The reform, which has been opposed by the Pharmacy Guild of Australia, has been welcomed by consumer, health, and doctor groups, who say it will save patients at least $180 a year, and more if they are taking multiple medicines.
The reform doubles the amount of medicines that pharmacists can dispense for stable conditions, on the Pharmaceutical Benefits Scheme (PBS), from 30 to 60 days.
The Royal Australian College of General Practitioners (RACGP) said the change would bring “immediate benefits for some the most vulnerable people in our community, including people living with chronic and ongoing conditions”.
It will save patients money and mean fewer trips to pick up medicine and repeat scripts, as well as freeing up GP consultations
“It will save patients money and mean fewer trips to pick up medicine and repeat scripts, as well as freeing up GP consultations,” said RACGP President Dr Nicole Higgins.
“The change is happening in three stages, and I encourage people who think they may be eligible for 60-day scripts to talk to their GP,” she said.
In this first stage, treatments will be available for 60-day scripts for treatments for patients living with high cholesterol, hypertension, osteoporosis, Crohn’s disease, cardiovascular disease, gout, heart failure, and ulcerative colitis.
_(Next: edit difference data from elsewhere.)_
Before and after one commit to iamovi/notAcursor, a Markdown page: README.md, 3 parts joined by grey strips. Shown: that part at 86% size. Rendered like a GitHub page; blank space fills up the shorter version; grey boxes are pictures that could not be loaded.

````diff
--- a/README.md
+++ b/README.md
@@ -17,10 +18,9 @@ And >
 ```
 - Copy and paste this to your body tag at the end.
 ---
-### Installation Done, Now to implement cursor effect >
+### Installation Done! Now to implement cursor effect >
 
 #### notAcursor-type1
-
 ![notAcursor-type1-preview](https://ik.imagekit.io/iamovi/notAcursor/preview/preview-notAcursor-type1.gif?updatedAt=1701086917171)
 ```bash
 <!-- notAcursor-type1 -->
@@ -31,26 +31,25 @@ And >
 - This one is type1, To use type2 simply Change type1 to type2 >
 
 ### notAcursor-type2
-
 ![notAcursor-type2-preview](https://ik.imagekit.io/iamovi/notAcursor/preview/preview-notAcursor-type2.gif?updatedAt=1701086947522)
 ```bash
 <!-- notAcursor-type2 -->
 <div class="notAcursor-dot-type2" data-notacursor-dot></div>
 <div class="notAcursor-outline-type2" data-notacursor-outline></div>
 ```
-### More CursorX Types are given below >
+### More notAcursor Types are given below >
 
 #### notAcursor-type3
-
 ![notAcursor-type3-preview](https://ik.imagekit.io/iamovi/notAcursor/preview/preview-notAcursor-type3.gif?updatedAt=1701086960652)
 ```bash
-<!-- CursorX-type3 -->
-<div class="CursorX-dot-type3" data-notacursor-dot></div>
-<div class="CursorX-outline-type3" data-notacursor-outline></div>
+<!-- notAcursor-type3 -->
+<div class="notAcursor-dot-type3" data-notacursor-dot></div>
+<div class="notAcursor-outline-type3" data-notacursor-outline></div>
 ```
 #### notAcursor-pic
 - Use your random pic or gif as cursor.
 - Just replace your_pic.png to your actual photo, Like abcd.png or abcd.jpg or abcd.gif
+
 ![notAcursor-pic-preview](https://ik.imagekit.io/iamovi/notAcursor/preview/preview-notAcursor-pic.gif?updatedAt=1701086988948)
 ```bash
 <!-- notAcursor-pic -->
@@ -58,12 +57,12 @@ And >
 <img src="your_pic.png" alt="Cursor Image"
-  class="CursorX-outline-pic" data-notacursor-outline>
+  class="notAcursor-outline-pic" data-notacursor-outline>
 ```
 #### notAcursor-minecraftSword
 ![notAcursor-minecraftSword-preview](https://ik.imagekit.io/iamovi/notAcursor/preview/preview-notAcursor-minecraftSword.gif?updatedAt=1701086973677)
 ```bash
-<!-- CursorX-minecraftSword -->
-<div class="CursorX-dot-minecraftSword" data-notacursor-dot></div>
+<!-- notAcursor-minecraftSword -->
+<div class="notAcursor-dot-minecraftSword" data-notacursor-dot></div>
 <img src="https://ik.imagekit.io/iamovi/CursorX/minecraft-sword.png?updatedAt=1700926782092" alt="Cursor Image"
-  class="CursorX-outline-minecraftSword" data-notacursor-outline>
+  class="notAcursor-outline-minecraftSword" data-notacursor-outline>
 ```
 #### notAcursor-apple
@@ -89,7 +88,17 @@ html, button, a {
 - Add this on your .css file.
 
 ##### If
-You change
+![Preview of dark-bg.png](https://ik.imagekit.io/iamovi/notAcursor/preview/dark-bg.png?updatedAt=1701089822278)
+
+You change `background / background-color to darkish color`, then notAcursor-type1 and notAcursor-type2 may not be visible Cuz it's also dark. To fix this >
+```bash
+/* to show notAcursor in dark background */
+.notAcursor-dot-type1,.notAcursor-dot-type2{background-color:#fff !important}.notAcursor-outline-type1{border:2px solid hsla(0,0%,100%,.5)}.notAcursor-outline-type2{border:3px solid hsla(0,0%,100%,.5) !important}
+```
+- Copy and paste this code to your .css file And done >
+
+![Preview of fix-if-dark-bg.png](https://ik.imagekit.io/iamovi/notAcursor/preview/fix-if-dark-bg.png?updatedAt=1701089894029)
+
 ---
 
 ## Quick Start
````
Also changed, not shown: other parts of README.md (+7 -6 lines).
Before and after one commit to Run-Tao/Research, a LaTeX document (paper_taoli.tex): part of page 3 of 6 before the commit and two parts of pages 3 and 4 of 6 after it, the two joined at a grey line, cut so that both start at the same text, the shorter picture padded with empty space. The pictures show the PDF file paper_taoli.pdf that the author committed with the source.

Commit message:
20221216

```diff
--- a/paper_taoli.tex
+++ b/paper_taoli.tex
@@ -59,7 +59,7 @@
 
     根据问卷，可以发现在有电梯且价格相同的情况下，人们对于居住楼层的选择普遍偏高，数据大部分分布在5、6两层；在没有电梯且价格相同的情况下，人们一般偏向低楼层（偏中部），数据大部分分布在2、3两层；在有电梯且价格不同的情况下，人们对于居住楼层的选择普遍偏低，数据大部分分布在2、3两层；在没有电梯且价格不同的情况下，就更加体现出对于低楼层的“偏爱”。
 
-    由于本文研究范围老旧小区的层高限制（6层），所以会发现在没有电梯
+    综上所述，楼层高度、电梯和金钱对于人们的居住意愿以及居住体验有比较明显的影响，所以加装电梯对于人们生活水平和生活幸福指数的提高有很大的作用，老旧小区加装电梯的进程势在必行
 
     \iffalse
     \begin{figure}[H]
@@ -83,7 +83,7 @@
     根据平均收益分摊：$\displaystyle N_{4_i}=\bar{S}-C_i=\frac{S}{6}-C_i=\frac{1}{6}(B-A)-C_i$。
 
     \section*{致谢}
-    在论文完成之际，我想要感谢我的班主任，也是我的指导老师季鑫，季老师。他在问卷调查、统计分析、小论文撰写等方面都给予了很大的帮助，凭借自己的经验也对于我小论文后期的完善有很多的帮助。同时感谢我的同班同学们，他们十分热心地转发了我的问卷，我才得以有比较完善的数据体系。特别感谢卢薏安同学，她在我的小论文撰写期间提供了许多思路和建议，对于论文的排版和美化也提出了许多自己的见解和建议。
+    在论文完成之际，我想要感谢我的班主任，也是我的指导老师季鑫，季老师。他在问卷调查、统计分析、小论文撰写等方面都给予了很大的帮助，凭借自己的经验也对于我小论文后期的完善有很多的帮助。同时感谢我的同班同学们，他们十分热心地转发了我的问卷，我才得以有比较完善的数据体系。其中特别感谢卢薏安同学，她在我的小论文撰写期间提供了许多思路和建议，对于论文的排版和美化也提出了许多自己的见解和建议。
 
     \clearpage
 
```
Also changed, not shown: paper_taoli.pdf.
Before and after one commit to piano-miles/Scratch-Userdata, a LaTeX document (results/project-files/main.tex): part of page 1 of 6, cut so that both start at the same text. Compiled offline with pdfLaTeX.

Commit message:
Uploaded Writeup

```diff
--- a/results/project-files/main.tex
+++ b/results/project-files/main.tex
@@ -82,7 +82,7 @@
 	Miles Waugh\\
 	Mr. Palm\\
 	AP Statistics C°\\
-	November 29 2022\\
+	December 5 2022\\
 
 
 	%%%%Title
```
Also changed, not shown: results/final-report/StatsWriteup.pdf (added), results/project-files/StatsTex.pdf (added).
Once the rollout is complete, over 300 medicines will be available for 60-day scripts.
Sixty-day scripts have been welcomed by Asthma Australia, Breast Cancer Network Australia, the Council of the Ageing, Lung Foundation Australia, and the National Aboriginal Community Controlled Health Organisation.
The Pharmacy Guild of Australia, meantime, has agreed to suspend its campaign against the reform.
In exchange for earlier good faith negotiations on the next community pharmacy agreement, the Pharmacy Guild of Australia said it was suspending its public campaign objecting to the new policy after citing concerns about closures and job losses.
The Pharmacy Guild said it would continue to work with pharmacies that are most impacted by 60-day dispensing to ensure their viability remains intact while negotiations start with the Government, ahead of 1 March 2024.